Opinion by Richard Baird Posted 25 August 2015
Torafuku has a simple yet adventurous menu that reinterprets pan asian flavours as modern shared dishes. These are made from good quality and locally sourced ingredients, which are complimented by a variety of contemporary cocktails, a carefully curated wine list and local craft beers. Torafuku is located on the border of Vancouver‘s historic Chinatown and features an open and reductive urban interior space of leather upholstered benches, light wood stools and tables, a long cast concrete surface, panels of material texture and white walls. This is punctuated by a bright and multi-coloured visual identity, which included business card, packaging and menu design, developed by Canadian graphic design studio Brief.
Taken as a complete experience, one that encompasses interior, food and brand identity, Torafuku manages to balance the urban, the earthy and the convivial respectively. Contrast is significant, largely delivered through colour and texture, both visually, as a series of patterns used across business cards, menus and website, and physically throughout the restaurant’s menu and furnishing.
The identity is bright, in opposition to interior, bold and structured alongside the finer organic detail of the dishes. This gives the experience an unusual and distinctive layered quality, one that intentionally and effectively leverages disparity and marks a simple project out as something more interesting. This is not an identity that should be judged in isolation.
In print, Brief confidently juxtaposes the perceived value of block foils alongside the youthful exuberance and contemporary impact of a vivid colour palette. This links assets such as trays, chopstick sleeves, business cards and menus that move freely within a muted environment, and draws on a menu of quality, colour and flavour. Although intense in its presentation here, these assets are likely to provide unexpected bursts of colour inside, without being overwhelming, and function as a memorable identity outside.

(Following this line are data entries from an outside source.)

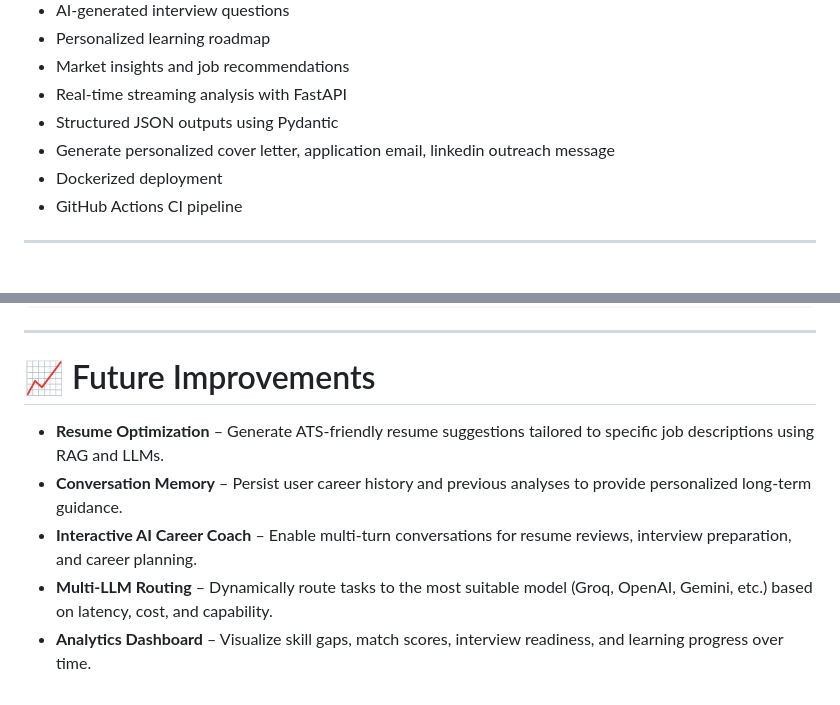
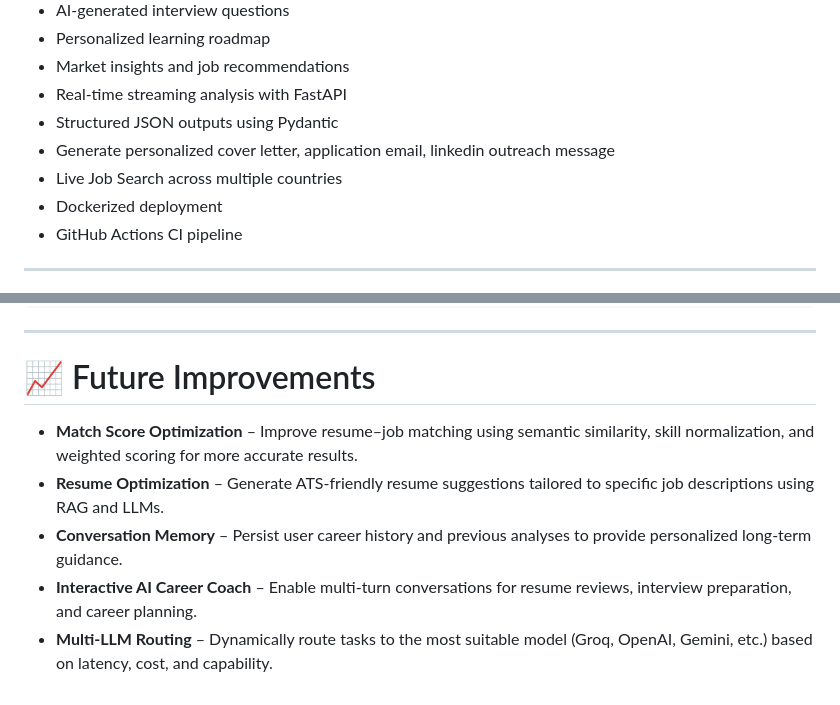
Before and after one commit to lalchhabi/JobLens-AI-Multi-Agent-Career-Intelligence-System, a Markdown page: README.md, 2 parts joined by grey strips. GitHub-like rendering.

```diff
--- a/README.md
+++ b/README.md
@@ -343,6 +420,7 @@ Generates:
 - Real-time streaming analysis with FastAPI
 - Structured JSON outputs using Pydantic
 - Generate personalized cover letter, application email, linkedin outreach message
+- Live Job Search across multiple countries
 - Dockerized deployment
 - GitHub Actions CI pipeline
 ---
@@ -569,8 +630,8 @@ docker compose up --build
 ---
 
 # 📈 Future Improvements
+- **Match Score Optimization** – Improve resume–job matching using semantic similarity, skill normalization, and weighted scoring for more accurate results.
 - **Resume Optimization** – Generate ATS-friendly resume suggestions tailored to specific job descriptions using RAG and LLMs.
 - **Conversation Memory** – Persist user career history and previous analyses to provide personalized long-term guidance.
 - **Interactive AI Career Coach** – Enable multi-turn conversations for resume reviews, interview preparation, and career planning.
 - **Multi-LLM Routing** – Dynamically route tasks to the most suitable model (Groq, OpenAI, Gemini, etc.) based on latency, cost, and capability.
-- **Analytics Dashboard** – Visualize skill gaps, match scores, interview readiness, and learning progress over time.
```
Also changed, not shown: other parts of README.md (+82 -22 lines).
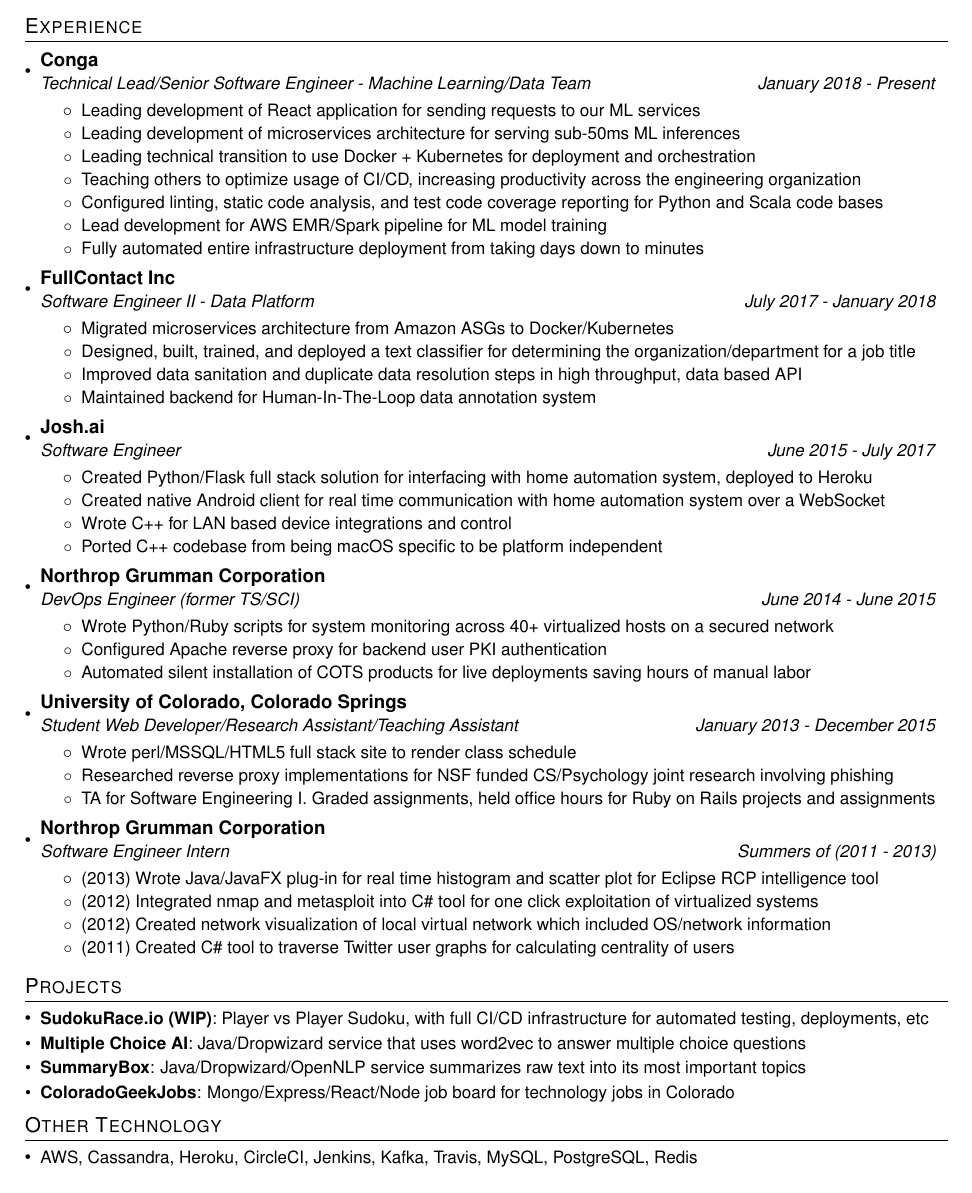
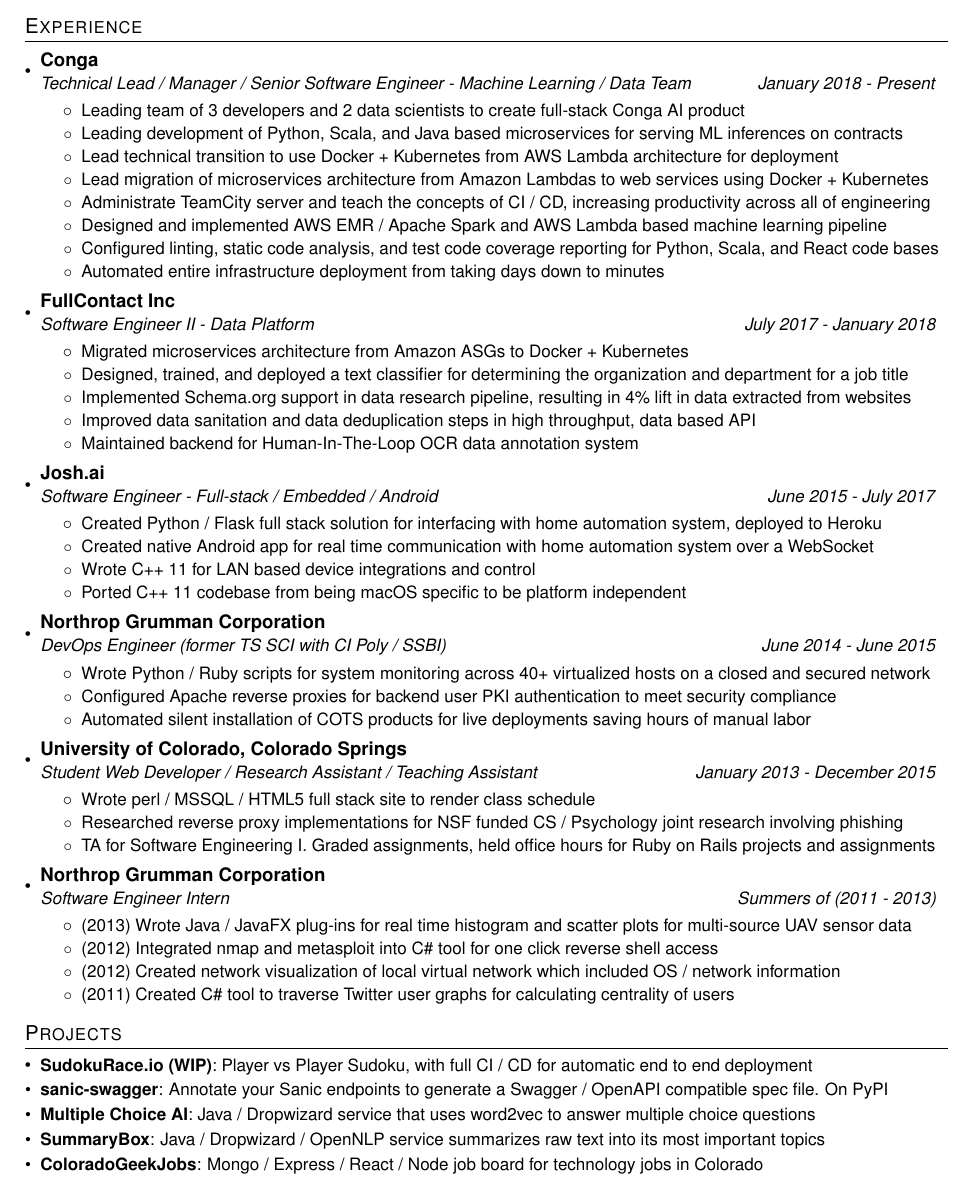
Before and after one commit to abatilo/resume, a LaTeX CV (resume.tex): part of the page, cut so that both start at the same text. Compiled offline with pdfLaTeX.

Commit message:
Add information about promotion to manager

```diff
--- a/resume.tex
+++ b/resume.tex
@@ -93,15 +93,16 @@
 
     \resumeSubheading
       {Conga}
-      {Technical Lead/Senior Software Engineer - Machine Learning/Data Team}{January 2018 - Present}
+      {Technical Lead / Manager / Senior Software Engineer - Machine Learning / Data Team}{January 2018 - Present}
       \resumeItemListStart
-        \resumeItemNoBold {Leading development of React application for sending requests to our ML services}
-        \resumeItemNoBold {Leading development of microservices architecture for serving sub-50ms ML inferences}
-        \resumeItemNoBold {Leading technical transition to use Docker + Kubernetes for deployment and orchestration}
-        \resumeItemNoBold {Teaching others to optimize usage of CI/CD, increasing productivity across the engineering organization}
-        \resumeItemNoBold {Configured linting, static code analysis, and test code coverage reporting for Python and Scala code bases}
-        \resumeItemNoBold {Lead development for AWS EMR/Spark pipeline for ML model training}
-        \resumeItemNoBold {Fully automated entire infrastructure deployment from taking days down to minutes}
+        \resumeItemNoBold {Leading team of 3 developers and 2 data scientists to create full-stack Conga AI product}
+        \resumeItemNoBold {Leading development of Python, Scala, and Java based microservices for serving ML inferences on contracts}
+        \resumeItemNoBold {Lead technical transition to use Docker + Kubernetes from AWS Lambda architecture for deployment}
+        \resumeItemNoBold {Lead migration of microservices architecture from Amazon Lambdas to web services using Docker + Kubernetes}
+        \resumeItemNoBold {Administrate TeamCity server and teach the concepts of CI / CD, increasing productivity across all of engineering}
+        \resumeItemNoBold {Designed and implemented AWS EMR / Apache Spark and AWS Lambda based machine learning pipeline}
+        \resumeItemNoBold {Configured linting, static code analysis, and test code coverage reporting for Python, Scala, and React code bases}
+        \resumeItemNoBold {Automated entire infrastructure deployment from taking days down to minutes}
       \resumeItemListEnd
 
     \resumeSubheading
@@ -109,48 +110,49 @@
       {Software Engineer II - Data Platform}{July 2017 - January 2018}
       \resumeItemListStart
         \resumeItemNoBold {Migrated microservices architecture from Amazon ASGs
-        to Docker/Kubernetes}
-        \resumeItemNoBold {Designed, built, trained, and deployed a text classifier for determining the
-        organization/department for a job title}
-        \resumeItemNoBold {Improved data sanitation and duplicate data resolution steps in high throughput, data based API}
-        \resumeItemNoBold {Maintained backend for Human-In-The-Loop data annotation system}
+        to Docker + Kubernetes}
+        \resumeItemNoBold {Designed, trained, and deployed a text classifier for determining the
+        organization and department for a job title}
+        \resumeItemNoBold {Implemented Schema.org support in data research pipeline, resulting in 4\% lift in data extracted from websites}
+        \resumeItemNoBold {Improved data sanitation and data deduplication steps in high throughput, data based API}
+        \resumeItemNoBold {Maintained backend for Human-In-The-Loop OCR data annotation system}
       \resumeItemListEnd
 
     \resumeSubheading
       {Josh.ai}
-      {Software Engineer}{June 2015 - July 2017}
+      {Software Engineer - Full-stack / Embedded / Android}{June 2015 - July 2017}
       \resumeItemListStart
-        \resumeItemNoBold{Created Python/Flask full stack solution for
+        \resumeItemNoBold{Created Python / Flask full stack solution for
         interfacing with home automation system, deployed to Heroku}
-        \resumeItemNoBold{Created native Android client for real time communication with home
+        \resumeItemNoBold{Created native Android app for real time communication with home
         automation system over a WebSocket}
-        \resumeItemNoBold{Wrote C++ for LAN based device integrations and
+        \resumeItemNoBold{Wrote C++ 11 for LAN based device integrations and
         control}
-        \resumeItemNoBold{Ported C++ codebase from being macOS specific to be
+        \resumeItemNoBold{Ported C++ 11 codebase from being macOS specific to be
         platform independent}
       \resumeItemListEnd
 
     \resumeSubheading
       {Northrop Grumman Corporation}
-      {DevOps Engineer (former TS/SCI)}{June 2014 - June 2015}
+      {DevOps Engineer (former TS SCI with CI Poly / SSBI)}{June 2014 - June 2015}
       \resumeItemListStart
-        \resumeItemNoBold{Wrote Python/Ruby scripts for system monitoring
-        across 40+ virtualized hosts on a secured network}
-        \resumeItemNoBold{Configured Apache reverse proxy for backend user PKI
-        authentication}
+        \resumeItemNoBold{Wrote Python / Ruby scripts for system monitoring
+        across 40+ virtualized hosts on a closed and secured network}
+        \resumeItemNoBold{Configured Apache reverse proxies for backend user PKI
+        authentication to meet security compliance}
         \resumeItemNoBold{Automated silent installation of COTS products for
         live deployments saving hours of manual labor}
       \resumeItemListEnd
 
     \resumeSubheading
       {University of Colorado, Colorado Springs}
-      {Student Web Developer/Research Assistant/Teaching Assistant}{January
+      {Student Web Developer / Research Assistant / Teaching Assistant}{January
       2013 - December 2015}
       \resumeItemListStart
-        \resumeItemNoBold{Wrote perl/MSSQL/HTML5 full stack site to render
+        \resumeItemNoBold{Wrote perl / MSSQL / HTML5 full stack site to render
         class schedule}
         \resumeItemNoBold{Researched reverse proxy implementations for NSF
-        funded CS/Psychology joint research involving phishing}
+        funded CS / Psychology joint research involving phishing}
         \resumeItemNoBold{TA for Software Engineering I. Graded assignments,
         held office hours for Ruby on Rails projects and assignments}
       \resumeItemListEnd
@@ -159,12 +161,11 @@
       {Northrop Grumman Corporation}
       {Software Engineer Intern}{Summers of (2011 - 2013)}
       \resumeItemListStart
-        \resumeItemNoBold{(2013) Wrote Java/JavaFX plug-in for real time
-        histogram and scatter plot for Eclipse RCP intelligence tool}
-        \resumeItemNoBold{(2012) Integrated nmap and metasploit into C\# tool
-        for one click exploitation of virtualized systems}
+        \resumeItemNoBold{(2013) Wrote Java / JavaFX plug-ins for real time
+        histogram and scatter plots for multi-source UAV sensor data}
+        \resumeItemNoBold{(2012) Integrated nmap and metasploit into C\# tool for one click reverse shell access}
         \resumeItemNoBold{(2012) Created network visualization of local virtual
-        network which included OS/network information}
+        network which included OS / network information}
         \resumeItemNoBold{(2011) Created C\# tool to traverse Twitter user
         graphs for calculating centrality of users}
       \resumeItemListEnd
@@ -174,24 +175,17 @@
 \section{Projects}
   \resumeSubHeadingListStart
     \resumeSubItem{SudokuRace.io (WIP)}
-      {Player vs Player Sudoku, with full CI/CD infrastructure for automated
-      testing, deployments, etc}
+      {Player vs Player Sudoku, with full CI / CD for automatic end to end deployment}
+    \resumeSubItem{sanic-swagger}
+      {Annotate your Sanic endpoints to generate a Swagger / OpenAPI compatible
+      spec file. On PyPI}
     \resumeSubItem{Multiple Choice AI}
-      {Java/Dropwizard service that uses word2vec to answer
+      {Java / Dropwizard service that uses word2vec to answer
       multiple choice questions}
     \resumeSubItem{SummaryBox}
-      {Java/Dropwizard/OpenNLP service summarizes raw text into its most
+      {Java / Dropwizard / OpenNLP service summarizes raw text into its most
       important topics}
     \resumeSubItem{ColoradoGeekJobs}
-      {Mongo/Express/React/Node job board for technology jobs in Colorado}
+      {Mongo / Express / React / Node job board for technology jobs in Colorado}
   \resumeSubHeadingListEnd
-
-%--------PROGRAMMING SKILLS------------
-\section{Other Technology}
-  \resumeSubHeadingListStart
-    \resumeItemNoBold{AWS, Cassandra, Heroku, CircleCI, Jenkins, Kafka, Travis,
-    MySQL, PostgreSQL, Redis}
-  \resumeSubHeadingListEnd
-
-%-------------------------------------------
 \end{document}
```
Also changed, not shown: resume.pdf, resume.png, 1 other file.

Although there is a simplicity to the work, the choice of finishes and the use of dyed papers and boards rather than an excess of ink, makes sure that there is a quality to each piece in line with menu and interior. Much like the colour palette, the heavy, condensed, sans-serif characters of the bilingual logotype secures a bold and impactful quality that sits well over both the patterns or within the context of flat panels of colour as a silver or gold block foil.